This left 91 unanswered questions. A second public survey, taken by 753 people, was used to prioritise these questions. The 25 questions that were rated the most important were taken to a workshop. Attendees discussed and prioritised the questions, coming up with the Top 10 questions, within the theme of interventions and services, for children and young people’s mental health.
As well as generating the most important priorities for research, the project revealed just how poor we are at getting good information about mental health into the hands of the people who need it. Of the questions submitted by the public, over half of the ones we looked into had already been adequately answered by research. People just didn’t know about it. We think this needs to change as well.
The next step is to get answers to the questions and use them to shape policy and practice. The McPin Foundation calls on research funders to fund research that addresses these priorities, and researchers to develop studies that answer the questions and include young people in the design and delivery of their research. Policymakers need to use the answers to formulate policy that leads to meaningful change.
“The starting point of the Top 10 was a public survey that attracted responses from a diverse range of people. This means the priorities can be seen as an insight into the nation’s psyche when it comes to the state of our children’s mental health. In other words, the list captures a snapshot of what we are anxious about. It is no surprise to see questions about suicide, the role of schools and the impact of parenting as all have a significant impact on children, families, communities and our society”. Vanessa Pinfold, Co-founder and Research Director at McPin

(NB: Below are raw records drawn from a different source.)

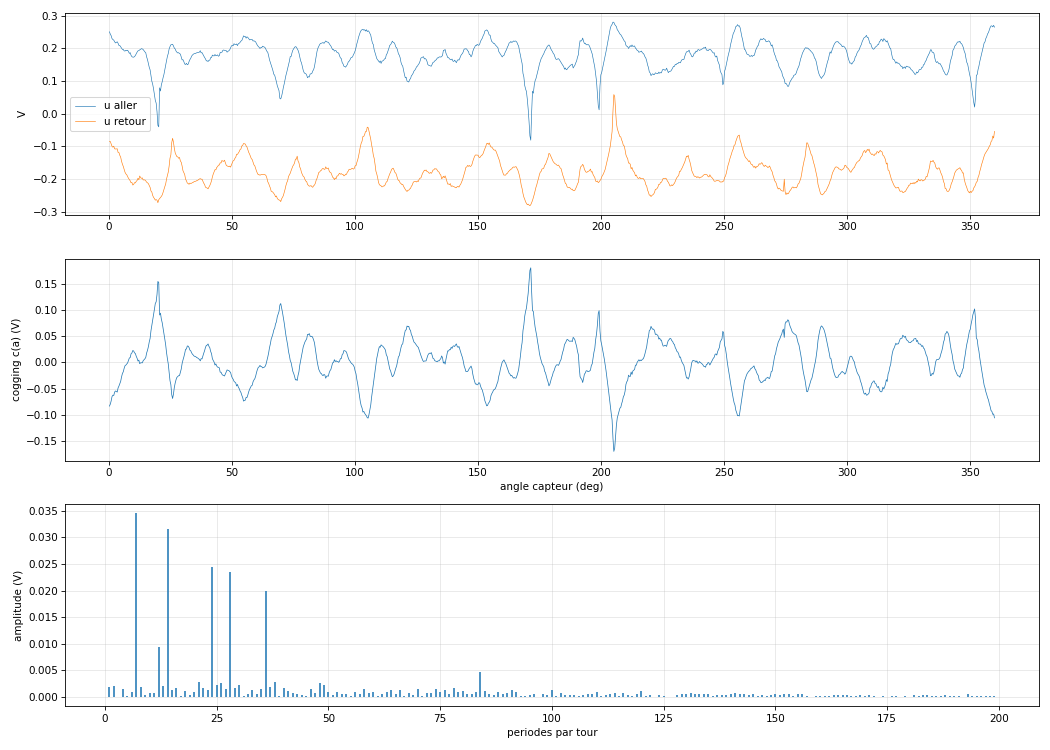
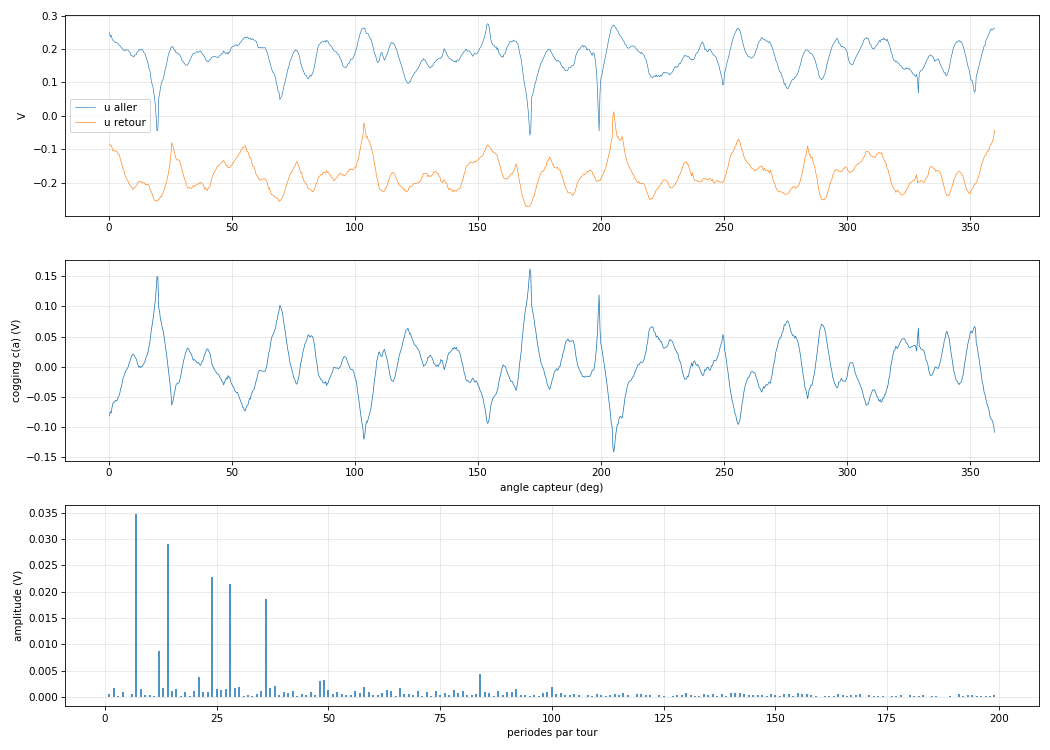
knob_lab : nouvelle loi de crans validee sans main, profils
e12 (main virtuelle, mode 7) : ancienne loi 1957 mV / 25 mrad de vibration
> 40 Hz en tournant et oscillation 4/4 aux lachers ; loi B (D=0,045, vitesse
sur 2 echantillons, cogging compense) 124 mV / 4 mrad, 0/4 -- le residu est
le transitoire du clic, pas une oscillation. Compensation du cogging par
table (gen_cogging.py -> cogging.h, reproductibilite 0,991) : effort du
ressort 47 -> 20 mV. Demarrage sur la loi B, profil.py pour basculer.

diff --git a/pendant/knob_lab/essais/e12_comparer.py b/pendant/knob_lab/essais/e12_comparer.py
@@ -1,0 +1,78 @@
+#!/usr/bin/env python3
+"""e12 -- banc comparatif de lois de crans, SANS MAIN.
+Pour chaque loi : repos (3 s), lachers (+-0,3 et +-0,45 largeur) et
+traversee de 4 crans dans chaque sens par la MAIN VIRTUELLE (mode 7).
+Indicateurs :
+  repos   u_rms (mV), v_rms (rad/s)          -> vibration propre
+  lacher  ecart final (deg), depassement      -> precision, rebond
+          oscille (oui/non)                   -> stabilite
+  tourner vib_u (mV rms > 40 Hz)              -> vibration en tournant
+          vib_a (mrad rms > 40 Hz)            -> ce que la main sent
+          crans (nb de changements de cran)   -> 8 attendus
+Usage : e12_comparer.py [noms de lois...] (voir LOIS)"""
+import sys, os, time
+sys.path.insert(0, os.path.dirname(os.path.dirname(os.path.abspath(__file__))))
+from lab import *
+from scipy.signal import butter, sosfiltfilt
+
+DEG = np.pi / 180
+LOIS = {
+  'ancien': dict(w=27*DEG, kd=1.6, dz=1.0*DEG, snap=1.1, d=0.20, nv=4, cog=0),
+  'A':      dict(w=27*DEG, kd=1.6, dz=0.5*DEG, snap=1.1, d=0.045, nv=2, cog=0),
+  'B':      dict(w=27*DEG, kd=1.6, dz=0.5*DEG, snap=1.1, d=0.045, nv=2, cog=1),
+  'C':      dict(w=27*DEG, kd=2.0, dz=0.5*DEG, snap=1.1, d=0.045, nv=2, cog=1),
+  'fin':    dict(w=12*DEG, kd=1.0, dz=0.3*DEG, snap=1.1, d=0.045, nv=2, cog=1),
+  'fin0':   dict(w=12*DEG, kd=1.0, dz=0.3*DEG, snap=1.1, d=0.045, nv=2, cog=0),
+}
+COMMUN = dict(tau=0, vz=0, nbc=0, kmur=0, umax=2.2, vmax=60)
+HP = butter(4, 40, 'highpass', fs=2000, output='sos')
+
+def hf(x):
+    return sosfiltfilt(HP, x - np.mean(x))
+
+def essai(L, nom, P):
+    w = P['w']
+    L.set(mode=0, **COMMUN, **P); time.sleep(0.3)
+    L.zero(); L.set(mode=6); time.sleep(1.0)
+    res = {}
+    r = L.rec(3.0)
+    res['repos_u'] = r['u'].std() * 1000
+    res['repos_v'] = np.sqrt(np.mean(vitesse(r, 2)**2))
+    centre = np.median(r['ang'])            # centre pose du cran 0 (absolu)
+    # lachers
+    ecarts, osc, dep = [], 0, []
+    for frac in (0.3, -0.3, 0.45, -0.45):
+        L.set(mode=5, k=25, d=0.03, cible=round(frac * w, 4), vr=1.0); time.sleep(0.6)
+        L.set(**{'d': P['d']})
+        r = L.rec(1.2, s1n=60, s1m=6)
+        rel = r['ang'][60:] - centre
+        fin = np.mean(rel[-300:])
+        e = fin - np.round(fin / w) * w
+        ecarts.append(abs(np.degrees(e)))
+        if np.sqrt(np.mean(vitesse(r, 2)[-300:]**2)) > 0.5: osc += 1
+        L.set(mode=6); time.sleep(0.4)
+    res['lacher_ecart'] = np.mean(ecarts); res['lacher_oscille'] = osc
+    # traversee par la main virtuelle : 4 crans aller, 4 retour
+    vib_u, vib_a, crans = [], [], 0
+    L.set(mode=6); time.sleep(0.3)
+    for cible in (4 * w, 0.0):
+        L.set(kh=5, vr=1.5, cible=round(cible, 4))
+        r = L.rec(4 * w / 1.5 + 0.6, s1n=1, s1m=7)
+        m = slice(100, -100)
+        vib_u.append(hf(r['u'])[m].std() * 1000)
+        vib_a.append(hf(r['ang'])[m].std() * 1000)
+        crans += int(((r['fl'] & FL_CRAN) != 0).sum())
+        sauve(r, f'e12_{nom}_trav{int(cible>0)}')
+        L.set(mode=6); time.sleep(0.5)
+    res['tourner_vib_u'] = np.mean(vib_u); res['tourner_vib_a'] = np.mean(vib_a)
+    res['crans'] = crans
+    L.set(mode=0)
+    return res
+
+noms = sys.argv[1:] or list(LOIS)
+with Lab() as L:
+    print(f"{'loi':8s} {'repos_u':>8s} {'repos_v':>8s} {'ecart':>7s} {'oscille':>7s} {'vib_u':>7s} {'vib_a':>7s} {'crans':>5s}")
+    for nom in noms:
+        r = essai(L, nom, LOIS[nom])
+        print(f"{nom:8s} {r['repos_u']:8.1f} {r['repos_v']:8.3f} {r['lacher_ecart']:7.2f} {r['lacher_oscille']:4d}/4 "
+              f"{r['tourner_vib_u']:7.0f} {r['tourner_vib_a']:7.2f} {r['crans']:5d}", flush=True)

diff --git a/pendant/knob_lab/cogging.h b/pendant/knob_lab/cogging.h
@@ -1,0 +1,8 @@
+/* cogging.h -- GENERE par gen_cogging.py a partir de : e09_carte_1.npz, e09_carte.npz
+ * c(a) en mV, 512 points sur un tour, indexe par raw14 >> 5.
+ * c > 0 : le cogging pousse vers les angles croissants. */
+#pragma once
+#include <stdint.h>
+static const int16_t COGGING_MV[512] = {
+-84, -71, -63, -58, -55, -48, -39, -27, -17, -9, -2, 5, 12, 18, 18, 13, 6, 1, 0, 2, 7, 15, 26, 42, 62, 83, 106, 126, 123, 97, 73, 57, 36, 13, -11, -37, -54, -51, -38, -29, -24, -14, 0, 13, 23, 28, 25, 20, 14, 11, 9, 6, 5, 7, 14, 22, 28, 28, 20, 9, 0, -6, -10, -14, -19, -24, -25, -21, -18, -19, -24, -31, -37, -42, -46, -53, -61, -68, -71, -67, -60, -52, -45, -37, -29, -19, -11, -8, -8, -8, -4, 7, 23, 38, 51, 61, 72, 86, 97, 98, 85, 66, 46, 26, 10, -4, -16, -26, -28, -18, -2, 15, 29, 39, 47, 51, 50, 47, 37, 19, 0, -14, -21, -24, -26, -27, -25, -19, -11, -4, 0, 0, 0, 3, 9, 15, 17, 13, 5, -1, -5, -11, -22, -38, -58, -78, -94, -102, -101, -96, -86, -69, -47, -23, 0, 16, 24, 25, 26, 22, 13, -1, -14, -22, -21, -13, -1, 12, 24, 36, 48, 58, 63, 60, 54, 45, 38, 33, 28, 21, 12, 5, 3, 7, 13, 16, 14, 8, 3, 2, 3, 6, 6, 2, 4, 14, 21, 26, 28, 30, 31, 28, 23, 15, 3, -10, -18, -20, -18, -19, -24, -30, -34, -37, -42, -50, -61, -74, -83, -81, -69, -59, -52, -46, -37, -24, -11, -2, 0, -5, -13, -20, -25, -29, -31, -29, -15, 7, 35, 64, 89, 112, 139, 145, 117, 85, 63, 42, 24, 9, -2, -11, -22, -32, -36, -31, -21, -12, -7, -4, 1, 11, 23, 34, 41, 42, 41, 42, 40, 31, 16, -1, -16, -23, -22, -19, -17, -16, -11, -1, 14, 40, 69, 71, 44, 18, -2, -24, -48, -74, -106, -134, -133, -111, -95, -86, -78, -65, -49, -36, -27, -23, -19, -13, -6, 0, 3, 5, 8, 16, 29, 45, 59, 64, 62, 57, 52, 47, 43, 38, 33, 32, 35, 40, 43, 40, 34, 27, 20, 13, 4, -5, -15, -21, -22, -14, -4, 3, 4, 2, 0, -3, -7, -9, -7, -4, -3, -2, 2, 8, 12, 17, 26, 37, 44, 38, 19, -4, -25, -45, -62, -76, -89, -95, -89, -72, -52, -36, -25, -19, -14, -11, -10, -14, -22, -30, -36, -38, -35, -32, -30, -27, -21, -9, 7, 22, 35, 44, 52, 59, 66, 73, 74, 68, 59, 54, 50, 45, 34, 19, -1, -21, -38, -47, -44, -35, -25, -11, 8, 31, 52, 64, 66, 59, 46, 30, 13, -2, -16, -26, -30, -28, -24, -21, -22, -21, -13, -1, 6, 6, -1, -11, -19, -27, -36, -46, -55, -61, -60, -54, -45, -40, -40, -45, -50, -55, -55, -51, -45, -35, -22, -6, 10, 24, 31, 33, 37, 42, 46, 46, 43, 39, 36, 36, 37, 38, 39, 41, 36, 31, 27, 20, 10, -2, -13, -17, -13, -5, 0, 4, 12, 24, 39, 50, 53, 44, 27, 8, -8, -19, -25, -26, -22, -11, 6, 25, 42, 56, 67, 75, 69, 45, 21, 1, -19, -37, -51, -63, -75, -85, -94, -95
+};

diff --git a/pendant/knob_lab/essais/e09_cogging.py b/pendant/knob_lab/essais/e09_cogging.py
@@ -10,13 +10,15 @@ sys.path.insert(0, os.path.dirname(os.path.dirname(os.path.abspath(__file__))))
 from lab import *
 
 K, D, VR = 30.0, 0.04, 0.4
+COG = float(os.environ.get('COG', '0'))
+SUF = os.environ.get('SUF', '')
 TOUR = 2 * np.pi
 with Lab() as L:
     L.zero()
-    L.set(mode=5, k=K, d=D, vr=VR, cible=0, umax=2.2)
+    L.set(mode=5, k=K, d=D, vr=VR, cible=0, umax=2.2, cog=COG)
     time.sleep(0.5)
-    L.set(cible=round(TOUR + 0.3, 4)); ra = L.rec((TOUR + 0.3) / VR + 0.5, nom='e09_aller')
-    L.set(cible=-0.3);                 rr = L.rec((TOUR + 0.6) / VR + 0.5, nom='e09_retour')
+    L.set(cible=round(TOUR + 0.3, 4)); ra = L.rec((TOUR + 0.3) / VR + 0.5, nom=f'e09_aller{SUF}')
+    L.set(cible=-0.3);                 rr = L.rec((TOUR + 0.6) / VR + 0.5, nom=f'e09_retour{SUF}')
     L.set(cible=0); time.sleep(1.5)
     L.set(mode=0)
 
@@ -45,7 +47,7 @@ F = np.abs(np.fft.rfft(c0)) * 2 / ok.sum()
 top = np.argsort(F[1:200])[::-1][:6] + 1
 print('harmoniques dominants (periodes/tour : amplitude V) :',
       ', '.join(f'{k}:{F[k]:.3f}' for k in top))
-np.savez(os.path.join(OUT, 'e09_carte.npz'), cen=cen, cog=cog, fr=fr, ua=ua, ub=ub)
+np.savez(os.path.join(OUT, f'e09_carte{SUF}.npz'), cen=cen, cog=cog, fr=fr, ua=ua, ub=ub)
 import matplotlib; matplotlib.use('Agg'); import matplotlib.pyplot as plt
 fig, ax = plt.subplots(3, 1, figsize=(14, 10))
 ax[0].plot(np.degrees(cen), ua, lw=.6, label='u aller'); ax[0].plot(np.degrees(cen), ub, lw=.6, label='u retour')
@@ -54,4 +56,4 @@ ax[1].plot(np.degrees(cen), cog, lw=.7); ax[1].set_ylabel('cogging c(a) (V)'); a
 ax[1].set_xlabel('angle capteur (deg)')
 ax[2].stem(np.arange(1, 200), F[1:200], markerfmt=' ', basefmt=' '); ax[2].set_xlabel('periodes par tour')
 ax[2].set_ylabel('amplitude (V)'); ax[2].grid(alpha=.3)
-fig.tight_layout(); fig.savefig(os.path.join(OUT, 'e09_cogging.png'), dpi=75)
+fig.tight_layout(); fig.savefig(os.path.join(OUT, f'e09_cogging{SUF}.png'), dpi=75)

diff --git a/pendant/knob_lab/profil.py b/pendant/knob_lab/profil.py
@@ -1,0 +1,41 @@
+#!/usr/bin/env python3
+"""profil.py -- change le comportement du volant a chaud.
+
+    ./profil.py            liste les profils
+    ./profil.py B          charge le profil B
+    ./profil.py B kd=1.2   profil B avec une retouche
+
+Les reglages restent en memoire de la carte jusqu'a coupure (au demarrage :
+profil B, defini dans knob_lab.ino)."""
+import sys, os
+sys.path.insert(0, os.path.dirname(os.path.abspath(__file__)))
+from lab import Lab
+DEG = 3.141592653589793 / 180
+COMMUN = dict(mode=6, tau=0, vz=0, nbc=0, kmur=0, umax=2.2, vmax=60, it=0, stream=0)
+PROFILS = {
+  'ancien': ('ancienne loi (D trop fort) : POUR COMPARER, elle vibre',
+             dict(w=27*DEG, kd=1.6, dz=1.0*DEG, snap=1.1, d=0.20, nv=4, cog=0)),
+  'A':  ('27 deg, 1,6 V, amortissement corrige, cogging NON compense',
+         dict(w=27*DEG, kd=1.6, dz=0.5*DEG, snap=1.1, d=0.045, nv=2, cog=0)),
+  'B':  ('27 deg, 1,6 V, amortissement corrige, cogging compense (demarrage)',
+         dict(w=27*DEG, kd=1.6, dz=0.5*DEG, snap=1.1, d=0.045, nv=2, cog=1)),
+  'C':  ('27 deg, 2,0 V (plus ferme), cogging compense',
+         dict(w=27*DEG, kd=2.0, dz=0.5*DEG, snap=1.1, d=0.045, nv=2, cog=1)),
+  'fin': ('12 deg (30 crans/tour), 1,0 V, cogging compense',
+          dict(w=12*DEG, kd=1.0, dz=0.3*DEG, snap=1.1, d=0.045, nv=2, cog=1)),
+  'libre': ('aucun cran : roue libre, juste le frottement du moteur',
+            dict(w=27*DEG, kd=0.0, dz=0.0, snap=1.1, d=0.0, nv=2, cog=1)),
+}
+if len(sys.argv) < 2:
+    for k, (txt, _) in PROFILS.items():
+        print(f'  {k:7s} {txt}')
+    sys.exit(0)
+txt, p = PROFILS[sys.argv[1]]
+p = dict(p)
+for a in sys.argv[2:]:
+    k, v = a.split('='); p[k] = float(v)
+L = Lab()
+L.set(mode=0); L.set(**{k: v for k, v in COMMUN.items() if k != 'mode'}, **p)
+L.zero(); L.set(mode=6)
+L.close()
+print(f'profil {sys.argv[1]} : {txt}')

diff --git a/pendant/knob_lab/gen_cogging.py b/pendant/knob_lab/gen_cogging.py
@@ -1,0 +1,27 @@
+#!/usr/bin/env python3
+"""gen_cogging.py -- fabrique cogging.h a partir des cartes e09 (moyenne).
+Table de 512 points en mV, indexee par le brut capteur (raw14 >> 5).
+c(a) > 0 = le cogging pousse vers les angles croissants ; le firmware
+ajoute -cog * c(a)."""
+import sys, os, numpy as np
+HERE = os.path.dirname(os.path.abspath(__file__))
+cartes = sys.argv[1:] or [os.path.join(HERE, 'mesures', f) for f in ('e09_carte_1.npz', 'e09_carte.npz')]
+cs = [np.load(f)['cog'] for f in cartes]
+c = np.nanmean(np.vstack(cs), axis=0)
+# trous eventuels : interpolation circulaire
+n = len(c); x = np.arange(n); ok = ~np.isnan(c)
+c = np.interp(x, x[ok], c[ok], period=n)
+c = c - c.mean()                                   # le cogging n'a pas de moyenne
+c = c.reshape(512, -1).mean(axis=1)                # 1024 -> 512
+# lissage leger circulaire (3 points) : retire le bruit sans emousser les pics
+c = (np.roll(c, 1) + 2 * c + np.roll(c, -1)) / 4
+mv = np.round(c * 1000).astype(int)
+lignes = ', '.join(str(v) for v in mv)
+with open(os.path.join(HERE, 'cogging.h'), 'w') as f:
+    f.write('/* cogging.h -- GENERE par gen_cogging.py a partir de : %s\n'
+            ' * c(a) en mV, 512 points sur un tour, indexe par raw14 >> 5.\n'
+            ' * c > 0 : le cogging pousse vers les angles croissants. */\n'
+            '#pragma once\n#include <stdint.h>\n'
+            'static const int16_t COGGING_MV[512] = {\n%s\n};\n'
+            % (', '.join(os.path.basename(x) for x in cartes), lignes))
+print(f'cogging.h : crete-a-crete {mv.max()-mv.min()} mV, rms {mv.std():.1f} mV')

“Checking the existing science, it was interesting to see where the evidence holes were and how this matches up with public policy. For example, there is a lot of talk about screening and ‘wellbeing assessments’ in schools right now, with plenty of it assuming that it is a good thing. As question 1 shows, whether screening should be done in the first place and what the best way would be to do it, is still very much an open question. There is potential for harm if it is not done well. Another interesting area was the desire for support while people are on waiting lists (question 5). We discovered that although there is evidence on the size of the waiting lists and research on what can be done to minimise them, there is very little on how to support people while they are waiting. It is almost like a taboo to acknowledge that waiting lists exist, which results in no funding to find out what could help people while they wait for an assessment or treatment to start”. Thomas Kabir, Project Lead for Right People, Right Questions at McPin
“One of the messages to take away from Right People, Right Questions is the importance of involving young people in research. We can’t possibly make discoveries that have real impact without listening to, and collaborating with, the people who will be affected by the research. Throughout Right People, Right Questions, young people have been involved at every stage, from choosing the name to developing the surveys, to analysis and dissemination. Their input has made a real difference, which is what meaningful involvement is all about.” Rachel Temple, Young People’s Coordinator at McPin

“We were pleased to be a funding partner in this work, supporting our commitment to research on children and young people’s mental health. We continue to fund PhDs in this area and have seen an increase in both the number and quality of applications in recent years. The Top 10 will be useful to us as we consider which children and young people’s scholarship to award in 2019”. Clair Chilvers, Mental Health Research UK
You can view the Top 10 questions on the McPin Foundation website at